It’s been speculated in print (by reputable professional linguisticians), that if modern French were analyzed by someone with no knowledge of its diachronics nor its close relatives, it would be taken to be a language that incorporates into its verbs reduced forms of pronouns for up to three participants.
Hi Eldin, I have read this elsewhere before and am intensely curious about it. Are you able to provide a good paper on it? I'd love to read morea bout it.
User avatar
Shemtov
runic
runic
Posts: 2722
Joined: Mon 29 Apr 2013, 03:06

Re: Shäkå̀wawan

Post by Shemtov » Fri 22 Jun 2018, 04:11

Personal Pronouns come in two types: Those used by Peasents among themselves, and those used by nobles among themselves and peasents to nobles. Nobles to peasents can use either set, but the former ("Colloquial") set is considered insulting and dismissive. Peasents can also use the other set ("High") among themselves for irony or other jokes.
Colloquial Pronouns:
1p sing: Ngung
1p plr exclusive: Mum
1P plr inclusive: Mam
2P sing: Ñang
2P plr: Niñ
3p sing: Tàn
3P plr: Shin

High Pronouns:
1P singular: Kẽ
1p plr exclusive: Pũ
1P plr inclusive: Pã
2P sing Kä̃
2P plr: Tĩ
3p sing: Tã
3P plr: Shẽ


When the "High" set can be used, the pronouns have genitive forms, that differentiate between alienable and inalienable by requiring <ku> with the latter:
1p sing: Kũ
1p plr exclusive: Pũ
1P plr inclusive: Põ
2P sing: Kõ
2P plr: Kẽ
3p sing: Tõ
3P plr: Shõ

Kũ ku låni
"My hand"

Kẽ tunga
"My boat"

Peasents adressing Nobles may insert the title of the Noble for the 2P pronoun, like Kisuntà "Petty lord".
Many children make up, or begin to make up, imaginary languages. I have been at it since I could write.
-JRR Tolkien
User avatar
Shemtov
runic
runic
Posts: 2722
Joined: Mon 29 Apr 2013, 03:06

Re: Shäkå̀wawan

Post by Shemtov » Fri 22 Jun 2018, 21:39

Deictic pronouns:
Hå "Prox."
Pẽ "Dist"

Intransitive verbs are simply in the undergoer voice:
Kẽ kàkĩñ matãpù
"I walked"

However, if they mean "To go somewhere" or "To come from" The verb sequence "MEANS-OF-GOING Mutu/Kä̀hunti" is used:

Kẽ kàkĩñ matãpù mamutu kũ tàsi
"I walked to my house"

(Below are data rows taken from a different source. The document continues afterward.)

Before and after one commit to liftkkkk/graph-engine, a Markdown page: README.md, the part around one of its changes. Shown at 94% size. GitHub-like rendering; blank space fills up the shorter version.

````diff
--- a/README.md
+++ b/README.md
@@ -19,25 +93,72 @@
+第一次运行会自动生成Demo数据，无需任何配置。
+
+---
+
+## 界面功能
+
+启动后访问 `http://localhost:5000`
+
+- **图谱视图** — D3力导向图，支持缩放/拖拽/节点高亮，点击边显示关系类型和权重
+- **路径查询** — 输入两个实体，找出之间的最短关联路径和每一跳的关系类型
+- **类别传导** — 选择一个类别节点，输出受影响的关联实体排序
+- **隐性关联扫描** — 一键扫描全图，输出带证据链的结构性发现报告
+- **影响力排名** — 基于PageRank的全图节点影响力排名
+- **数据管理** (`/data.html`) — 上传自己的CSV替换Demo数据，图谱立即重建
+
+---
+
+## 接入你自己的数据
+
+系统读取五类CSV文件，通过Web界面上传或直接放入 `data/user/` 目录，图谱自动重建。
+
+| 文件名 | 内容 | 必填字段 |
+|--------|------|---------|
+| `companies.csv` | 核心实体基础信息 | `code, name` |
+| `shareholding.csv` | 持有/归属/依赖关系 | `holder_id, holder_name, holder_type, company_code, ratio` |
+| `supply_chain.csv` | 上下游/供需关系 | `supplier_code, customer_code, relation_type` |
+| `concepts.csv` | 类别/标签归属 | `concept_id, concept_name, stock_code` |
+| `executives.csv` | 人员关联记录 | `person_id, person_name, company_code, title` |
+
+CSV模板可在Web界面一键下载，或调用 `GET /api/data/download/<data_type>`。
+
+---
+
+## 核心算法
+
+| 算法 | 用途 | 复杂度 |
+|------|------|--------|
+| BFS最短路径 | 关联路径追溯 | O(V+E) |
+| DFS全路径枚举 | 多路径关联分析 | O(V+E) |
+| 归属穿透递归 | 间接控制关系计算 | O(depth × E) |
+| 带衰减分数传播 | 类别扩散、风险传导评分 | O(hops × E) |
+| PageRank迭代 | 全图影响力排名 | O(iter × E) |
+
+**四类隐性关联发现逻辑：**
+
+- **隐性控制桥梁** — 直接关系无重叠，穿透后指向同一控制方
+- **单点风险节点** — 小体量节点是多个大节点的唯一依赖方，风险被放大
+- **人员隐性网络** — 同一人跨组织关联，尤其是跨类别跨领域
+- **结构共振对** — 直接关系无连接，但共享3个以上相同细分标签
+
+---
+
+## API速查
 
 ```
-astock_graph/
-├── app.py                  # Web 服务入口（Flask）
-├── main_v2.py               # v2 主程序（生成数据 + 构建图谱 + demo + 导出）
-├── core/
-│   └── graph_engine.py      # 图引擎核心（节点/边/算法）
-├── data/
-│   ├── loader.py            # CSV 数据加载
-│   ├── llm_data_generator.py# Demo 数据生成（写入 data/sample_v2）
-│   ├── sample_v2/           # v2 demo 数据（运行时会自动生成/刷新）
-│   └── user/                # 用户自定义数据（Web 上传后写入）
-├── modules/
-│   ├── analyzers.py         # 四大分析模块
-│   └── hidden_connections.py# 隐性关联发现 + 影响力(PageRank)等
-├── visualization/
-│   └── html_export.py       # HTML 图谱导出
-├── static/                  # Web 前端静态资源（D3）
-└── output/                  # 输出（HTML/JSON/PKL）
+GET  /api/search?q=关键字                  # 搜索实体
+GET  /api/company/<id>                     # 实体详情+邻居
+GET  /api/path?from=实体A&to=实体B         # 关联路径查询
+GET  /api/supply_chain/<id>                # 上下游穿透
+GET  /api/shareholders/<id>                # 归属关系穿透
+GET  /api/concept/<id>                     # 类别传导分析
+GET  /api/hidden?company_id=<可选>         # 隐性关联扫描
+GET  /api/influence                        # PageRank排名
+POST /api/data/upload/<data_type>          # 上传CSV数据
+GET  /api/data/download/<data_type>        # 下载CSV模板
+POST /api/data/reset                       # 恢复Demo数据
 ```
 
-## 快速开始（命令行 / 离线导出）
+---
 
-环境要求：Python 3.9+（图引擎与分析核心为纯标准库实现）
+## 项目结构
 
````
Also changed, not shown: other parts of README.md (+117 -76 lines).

Predicative Adjectives are treated like intransitive verbs:
Tunga pãrapã
"the boat is red"

Attributive adjectives are formed by placing the apropiate deictic after the NOM-ADJ phrase:

Ngukåli kàkĩñkåñ mokikengi på̀på̀tunga pãrapã pẽ.
"The woman destroyed red canoes"


Ngutuka tapù hå matakä̀pakè kåli
"the good king is killing a woman"

Adverbs are formed by reduplicating an adjective:

Tàn tapùtapù tãpu
"He walks well"
Many children make up, or begin to make up, imaginary languages. I have been at it since I could write.
-JRR Tolkien
Post Reply